Auburn University Assistant Professor Haruka Wada is using a recently awarded $1 million National Science Foundation CAREER Award to investigate stress responses in organisms and cells and how they link together. Scientists have long studied the responses separately, but the connection between the two is unknown.

"We think we know stress or stressors because we feel them every day, we talk about it every day, but when it comes to the physiology of stress, there are a lot of unknowns, and this is partly because how we respond to stress depends on what we’re feeling that day," said Wada of the Department of Biological Sciences.

"The way you perceive a physical, physiological or psychological stress is also influenced by what you’re currently going through and previous exposure to a similar stressor, including during childhood."

In her project, "Proteostasis to Allostasis: Integration of Cellular and Organismal-Level Stress Responses," Wada and her team are applying warm air as mild heat conditioning on juvenile zebra finch birds as a way to increase stress tolerance in adulthood. As the birds become adults, they are exposed to warmer air and are able to better tolerate those higher levels.

"So, the question is, what are the physiological changes that allow them to tolerate those stressors later on in life?" said Wada. "We often consider being under stress as a negative thing, but being under moderate amounts of stress can have positive effects such as enhancing memory or immune function."

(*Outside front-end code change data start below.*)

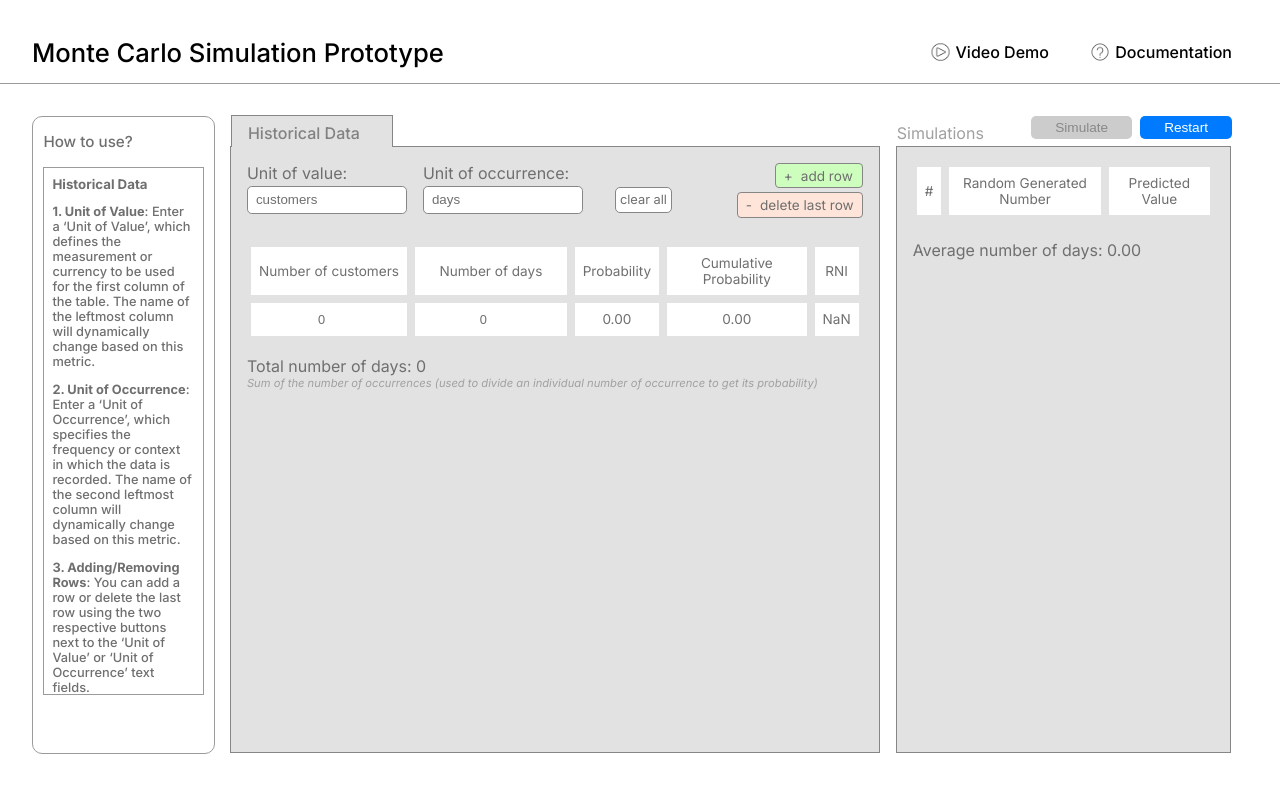
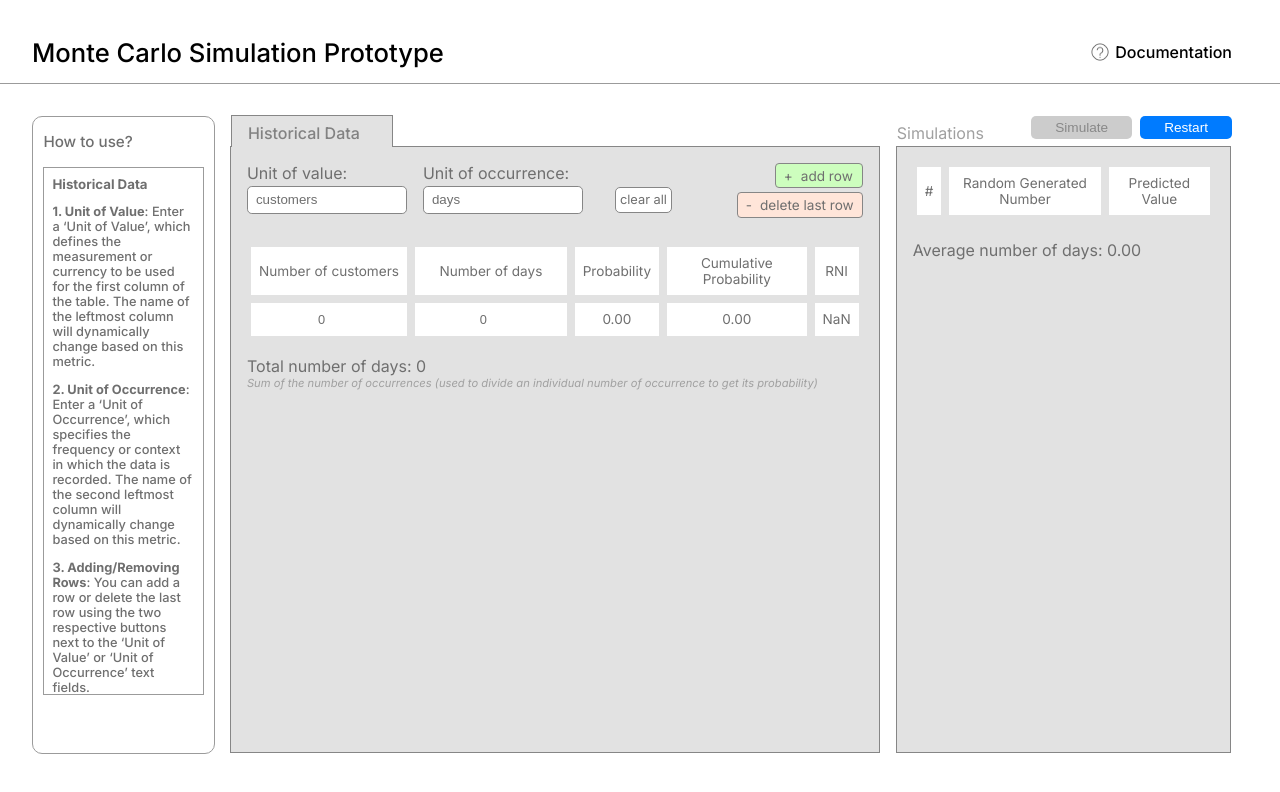
Before and after one commit to matchi-1/Monte-Carlo-Simulation-Prototype, a React (Create React App) app: page / in a window 1280 px wide. Shown: the top 792 px of the page. Built offline with nearby package versions, Linux system fonts and the light colour scheme.

Commit message:
removed video demo

```diff
--- a/src/App.js
+++ b/src/App.js
@@ -192,14 +192,13 @@ function App() {
       <div className="header">
         <h1>Monte Carlo Simulation Prototype</h1>
         <div className='header-right-section'>
-          <div className='header-icon-image-right-section'>
-            <img src="/video-icon.png" className="video-icon-logo" alt="video-icon"/>
-            <p>Video Demo</p>
-          </div>
-          <div className='header-icon-image-right-section'>
-            <img src="/info-icon.png" className="info-icon-logo" alt="info-icon"/>
-            <p>Documentation</p>
-          </div>
+          <a href="https://docs.google.com/document/d/1xBG0dHFGY-5s0ua_5BtuPHGgcgIqAgumM9rfQJdZ194" target="_blank" rel="noopener noreferrer"  className="no-link-style">
+            <div className='header-icon-image-right-section'>
+              <img src="/info-icon.png" className="info-icon-logo" alt="info-icon"/>
+              <p>Documentation</p>
+            </div>
+          </a>
+
         </div>
       </div>
       <div className='body'>
--- a/src/styles/App.css
+++ b/src/styles/App.css
@@ -74,6 +74,12 @@ html, body {
 
 /*instructions*/
 
+.no-link-style {
+  text-decoration: none;
+  color: inherit;
+}
+
+
 .instructions-container {
   padding: 0rem .65rem 0rem .65rem;
   align-items: flex-start;
@@ -105,7 +111,6 @@ html, body {
 
 .data-inst-container p {
   font-size: 0.8rem;
-
 }
 
 .data-inst-container h5 {
```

The team hopes its findings will shed light on stress in humans. Though there are benefits of short-term, moderate stress, prolonged stress can cause long-term elevation of adrenalin and cortisol, which can lead to high blood pressure and suppressed growth, reproductive, immune and memory functions.

"Low socioeconomic status is a common stressor in our region and often correlates with unhealthy lifestyle choices such as tobacco use, excessive alcohol consumption, lack of physical exercise and unhealthy dietary choices," said Wada. "Those lifestyle and dietary choices increase the risk for hypertension, cardiovascular disease, obesity and diabetes."

As part of her CAREER Award, Wada will also work with the College of Sciences and Mathematics’ STEM-IQ program. The program trains middle and high school teachers from rural areas within the southeast region of Alabama to promote participation in science fairs and enhance the overall quality of science projects.

Wada is developing a module to educate students about stress and ways to cope with daily stressors. She will also open her lab to teachers and students to help them conduct research and prepare for science fairs.

The NSF Faculty Early Career Development, or CAREER, program is a foundation-wide activity that offers the National Science Foundation's most prestigious awards in support of junior faculty who exemplify the role of teacher-scholars through outstanding research, excellent education and the integration of education and research within the context of the mission of their organizations.